-- Opening Marker --

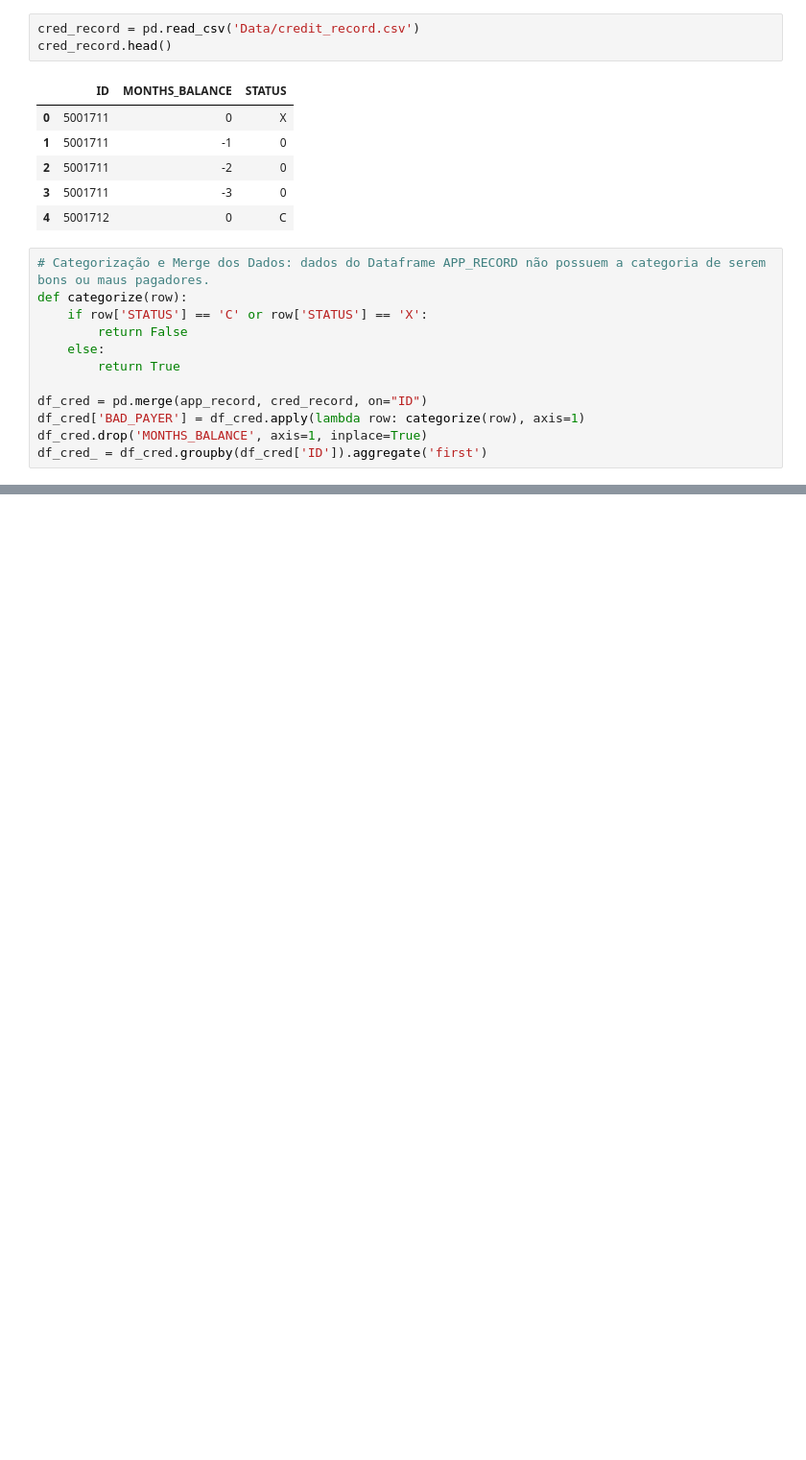
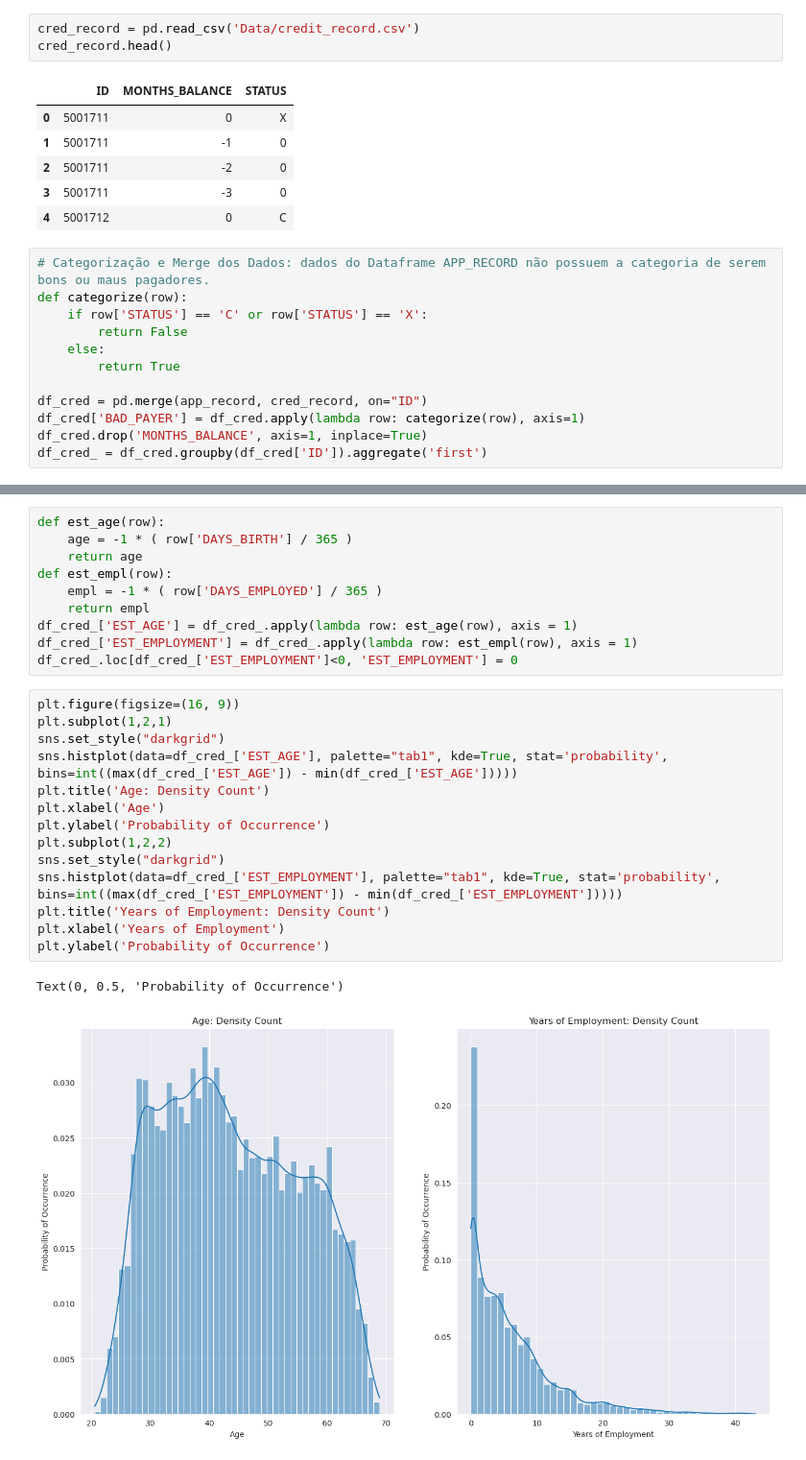
Before and after one commit to thomaschiari/Credit-Analysis-01, a Jupyter notebook: Classificacao_Credito.ipynb, the cells around one changed output, grey strips where cells are left out. Shown at 96% size. Drawn from its saved outputs; the diff is of its cells as text; blank space fills up the shorter version.

```diff
--- a/Classificacao_Credito.ipynb
+++ b/Classificacao_Credito.ipynb
@@ -56,3 +64,30 @@ Name: BAD_PAYER, dtype: int64
 | 5008812 | F | N | Y | 0 | 283500.0 | Pensioner | ... |
 | 5008813 | F | N | Y | 0 | 283500.0 | Pensioner | ... |
 | 5008814 | F | N | Y | 0 | 283500.0 | Pensioner | ... |
+# %%
+def est_age(row):
+    age = -1 * ( row['DAYS_BIRTH'] / 365 )
+    return age
+def est_empl(row):
+    empl = -1 * ( row['DAYS_EMPLOYED'] / 365 )
+    return empl
+df_cred_['EST_AGE'] = df_cred_.apply(lambda row: est_age(row), axis = 1)
+df_cred_['EST_EMPLOYMENT'] = df_cred_.apply(lambda row: est_empl(row), axis = 1)
+df_cred_.loc[df_cred_['EST_EMPLOYMENT']<0, 'EST_EMPLOYMENT'] = 0
+# %%
+plt.figure(figsize=(16, 9))
+plt.subplot(1,2,1)
+sns.set_style("darkgrid")
+sns.histplot(data=df_cred_['EST_AGE'], palette="tab1", kde=True, stat='probability', bins=int((max(df_cred_['EST_AGE']) - min(df_cred_['EST_AGE']))))
+plt.title('Age: Density Count')
+plt.xlabel('Age')
+plt.ylabel('Probability of Occurrence')
+plt.subplot(1,2,2)
+sns.set_style("darkgrid")
+sns.histplot(data=df_cred_['EST_EMPLOYMENT'], palette="tab1", kde=True, stat='probability', bins=int((max(df_cred_['EST_EMPLOYMENT']) - min(df_cred_['EST_EMPLOYMENT']))))
+plt.title('Years of Employment: Density Count')
+plt.xlabel('Years of Employment')
+plt.ylabel('Probability of Occurrence')
+# %% [output]
+Text(0, 0.5, 'Probability of Occurrence')
+[figure, added]
```
Also changed, not shown: parts of 7 cells of this notebook.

-- Closing Marker --

■ Exercise brief
When you restate the listing, keep every word as it is and drop the pictures.

■ Written solution
Before and after one commit to thomaschiari/Credit-Analysis-01, a Jupyter notebook: Classificacao_Credito.ipynb, the cells around one changed output, grey strips where cells are left out. Shown at 96% size. Drawn from its saved outputs; the diff is of its cells as text; blank space fills up the shorter version.

```diff
--- a/Classificacao_Credito.ipynb
+++ b/Classificacao_Credito.ipynb
@@ -56,3 +64,30 @@ Name: BAD_PAYER, dtype: int64
 | 5008812 | F | N | Y | 0 | 283500.0 | Pensioner | ... |
 | 5008813 | F | N | Y | 0 | 283500.0 | Pensioner | ... |
 | 5008814 | F | N | Y | 0 | 283500.0 | Pensioner | ... |
+# %%
+def est_age(row):
+    age = -1 * ( row['DAYS_BIRTH'] / 365 )
+    return age
+def est_empl(row):
+    empl = -1 * ( row['DAYS_EMPLOYED'] / 365 )
+    return empl
+df_cred_['EST_AGE'] = df_cred_.apply(lambda row: est_age(row), axis = 1)
+df_cred_['EST_EMPLOYMENT'] = df_cred_.apply(lambda row: est_empl(row), axis = 1)
+df_cred_.loc[df_cred_['EST_EMPLOYMENT']<0, 'EST_EMPLOYMENT'] = 0
+# %%
+plt.figure(figsize=(16, 9))
+plt.subplot(1,2,1)
+sns.set_style("darkgrid")
+sns.histplot(data=df_cred_['EST_AGE'], palette="tab1", kde=True, stat='probability', bins=int((max(df_cred_['EST_AGE']) - min(df_cred_['EST_AGE']))))
+plt.title('Age: Density Count')
+plt.xlabel('Age')
+plt.ylabel('Probability of Occurrence')
+plt.subplot(1,2,2)
+sns.set_style("darkgrid")
+sns.histplot(data=df_cred_['EST_EMPLOYMENT'], palette="tab1", kde=True, stat='probability', bins=int((max(df_cred_['EST_EMPLOYMENT']) - min(df_cred_['EST_EMPLOYMENT']))))
+plt.title('Years of Employment: Density Count')
+plt.xlabel('Years of Employment')
+plt.ylabel('Probability of Occurrence')
+# %% [output]
+Text(0, 0.5, 'Probability of Occurrence')
+[figure, added]
```
Also changed, not shown: parts of 7 cells of this notebook.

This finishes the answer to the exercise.